Cadet squadron could face dissolution
By Phil Ambroziak
The future of Meadow Lake’s long-standing air cadet squadron is being described as cloudy at best.
While membership levels have remained steady for the last several years, air cadet squadron 520 is in need of more uniformed officers to help lead the group in the months and years that lie ahead – if it makes it that long.
“If we don’t find more people and our commanding officer (2nd Lt. Christina Lavallee) decides to leave town, we’re done,” remarked Jackie Toews, the squadron’s sponsoring committee chair. “This squadron was formed on March 2, 1950, so we’re looking at 63 years of history.”
Toews went on to explain the importance of having more uniformed staff members, noting it’s the cadets who sometimes lose out because of a lack of interest by adults.
“It’s important to have a full staff in order for the cadets to properly benefit,” she said. “When it comes to trips and other outlying events, sometimes our cadets miss out because of the shortage of uniformed staff.”
In addition to Lavallee, the squadron does have two civilian instructors. As Toews explained, however, both come from the same family.
“If there’s ever an emergency, they’d likely both be away at the same time,” she said.
Meanwhile, the squadron’s staffing shortcomings haven’t gone unnoticed by superior ranking officers. Capt. Deborah Nahachewsky, area cadet officer, was in Meadow Lake last week to inspect squadron 520.
“This is one of 11 squadrons I look after,” Nahachewsky said. “I visit the different units at least twice a year, but I’ve been coming here a little more than usual because of the ongoing issues they have. I’m hoping to get these guys back on their feet.”
Nahachewsky said the unit can have up to five uniformed staff members at one time.
“The way it is now does not allow for a succession plan,” she said. “Once Tina’s done her term, which is normally after three years, there’s nobody in line to take her place. I’m concerned about the current staff becoming burnt out. I’m also concerned about one of them possibly leaving the community for one reason or another. This squadron is at somewhat of a crisis point.”
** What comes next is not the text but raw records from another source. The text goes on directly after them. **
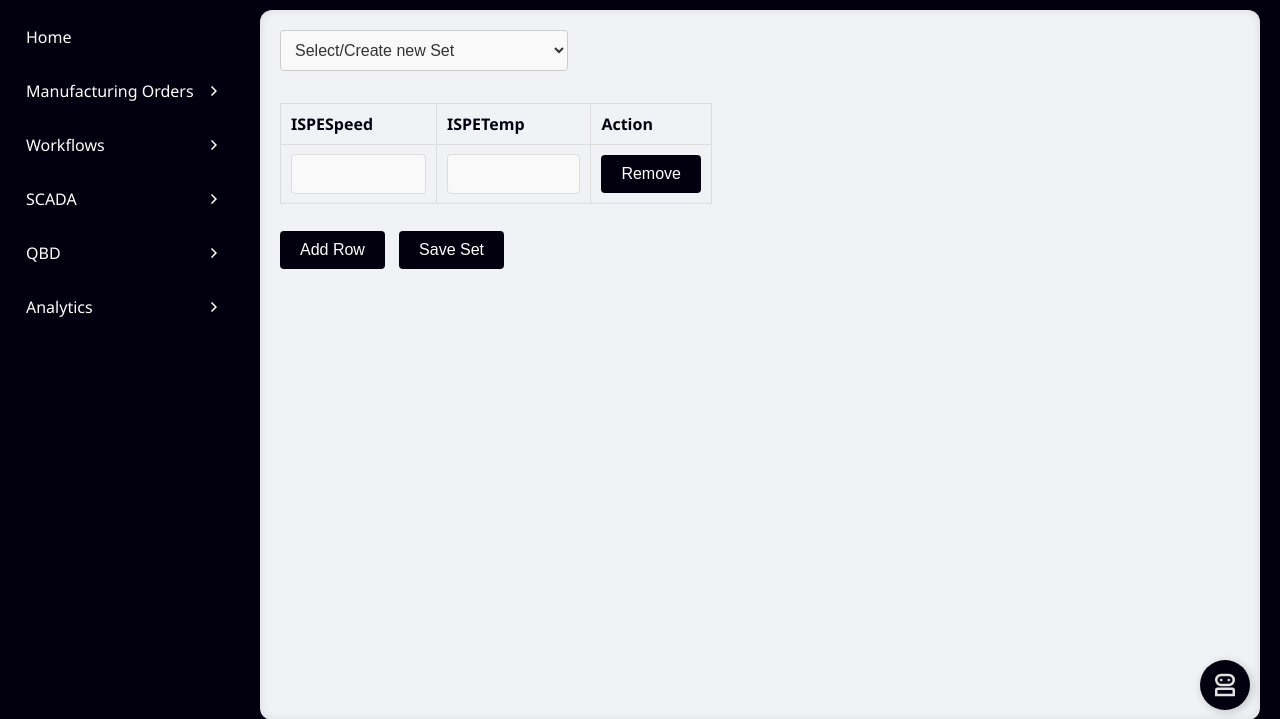
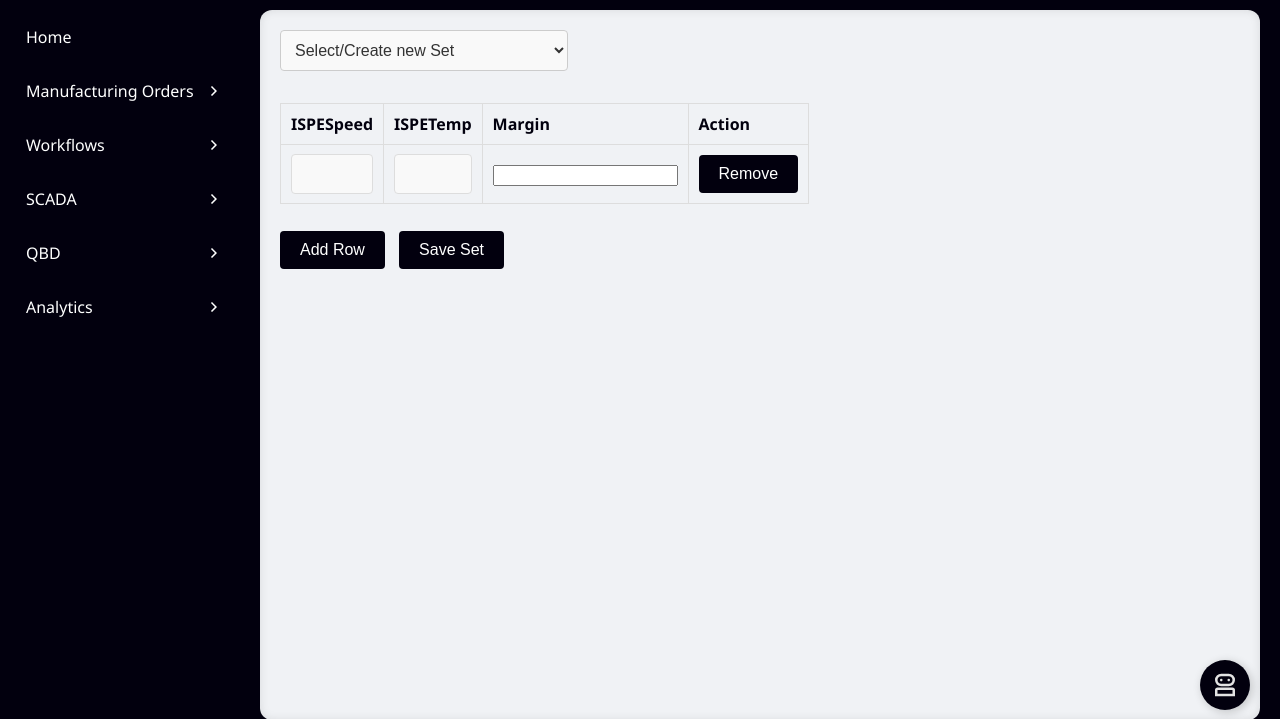
Before and after one commit to JamesTheos/Vertebrate, a Flask app: page /design-space-definition in a window 1280 px wide. Shown: the part 60-779 px from the top of the page. Run offline with Flask 3, Linux system fonts and the light colour scheme; data that the repository does not hold is empty; parts of the project's set-up code (start-up, migrations or seed data) failed here and were passed over.

Commit message:
design space
Co-Authored-By: jub191 <93326054+jub191@users.noreply.github.com>

```diff
--- a/code/templates/design-space-definition.html
+++ b/code/templates/design-space-definition.html
@@ -16,6 +16,7 @@
         <tr>
             <th>ISPESpeed</th>
             <th>ISPETemp</th>
+            <th>Margin</th>
             <th>Action</th>
         </tr>
     </thead>
@@ -23,6 +24,7 @@
         <tr>
             <td><input type="number" class="ispespeed" required></td>
             <td><input type="number" class="ispetemp" required></td>
+            <td><input type="number" class="margin" required></td>
             <td><button type="button" class="button-dsd-row" onclick="removeRow(this)">Remove</button></td>
         </tr>
     </tbody>
@@ -100,6 +102,7 @@
         newRow.innerHTML = `
             <td><input type="number" class="ispespeed" required></td>
             <td><input type="number" class="ispetemp" required></td>
+            <td><input type="number" class="margin" required></td>
             <td><button type="button" class="button-dsd-row" onclick="removeRow(this)">Remove</button></td>
         `;
     }
@@ -118,7 +121,8 @@
         const rows = document.querySelectorAll('#value-pairs-table tbody tr');
         const values = Array.from(rows).map(row => ({
             ispespeed: row.querySelector('.ispespeed').value,
-            ispetemp: row.querySelector('.ispetemp').value
+            ispetemp: row.querySelector('.ispetemp').value,
+            margin: row.querySelector('.margin').value
         }));
         const setId = document.getElementById('set-select').value || null;
         setName = name;
@@ -148,6 +152,7 @@
                 <tr>
                     <td><input type="number" class="ispespeed" required></td>
                     <td><input type="number" class="ispetemp" required></td>
+                    <td><input type="number" class="margin" required></td>
                     <td><button type="button" class= "button-dsd-row" onclick="removeRow(this)">Remove</button></td>
                 </tr>
             `;
@@ -168,6 +173,7 @@
                     newRow.innerHTML = `
                         <td><input type="number" class="ispespeed" value="${value.ispespeed}" required></td>
                         <td><input type="number" class="ispetemp" value="${value.ispetemp}" required></td>
+                        <td><input type="number" class="margin" value="${value.margin}" required></td>
                         <td><button type="button" class= "button-dsd-row" onclick="removeRow(this)">Remove</button></td>
                     `;
                 });
```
The air cadets organization is run through a partnership between the Air Cadet League of Saskatchewan and the Department of National Defence. Squadron 520 currently boasts 17 youth members between the ages of 12 and 19. Opportunities include, but are not limited to, international exchanges, physical education, musical education, social development, an introduction to aviation, scholarships and a chance to earn a glider pilot’s licence.
“We’ve had one cadet from Meadow Lake go on to become a mechanic for the Snowbirds while another, Joey McKay, is learning to fly new planes for the air force,” Toews said. “Cadets gives young people so many great opportunities they wouldn’t necessarily get anywhere else. The numbers could be better – we’d like to see between 20 and 25 cadets. If you look back 20-30 years ago, this squadron had close to 100 members at one time.”
For now, however, the squadron would be pleased to see more adults express an interest in the group. To serve as a uniformed staff member, candidates need only be 18 years of age or older, have a Grade 12 education and be a Canadian citizen.
“There’s no need for prior military or cadet experience,” Nahachewsky said. “We’re also different than the average youth program in that we pay our staff. You’re not going to become rich, but you’re not out of pocket for your participation.”
Nahachewsky concluded with a note of optimism.
“This squadron has been through adversity in the past,” she said. “It’s experienced some ups and downs, but I’m sure we’ll see people from the community step forward. This is a keen group of kids and this would be a great way for someone to benefit both the cadets and themselves.”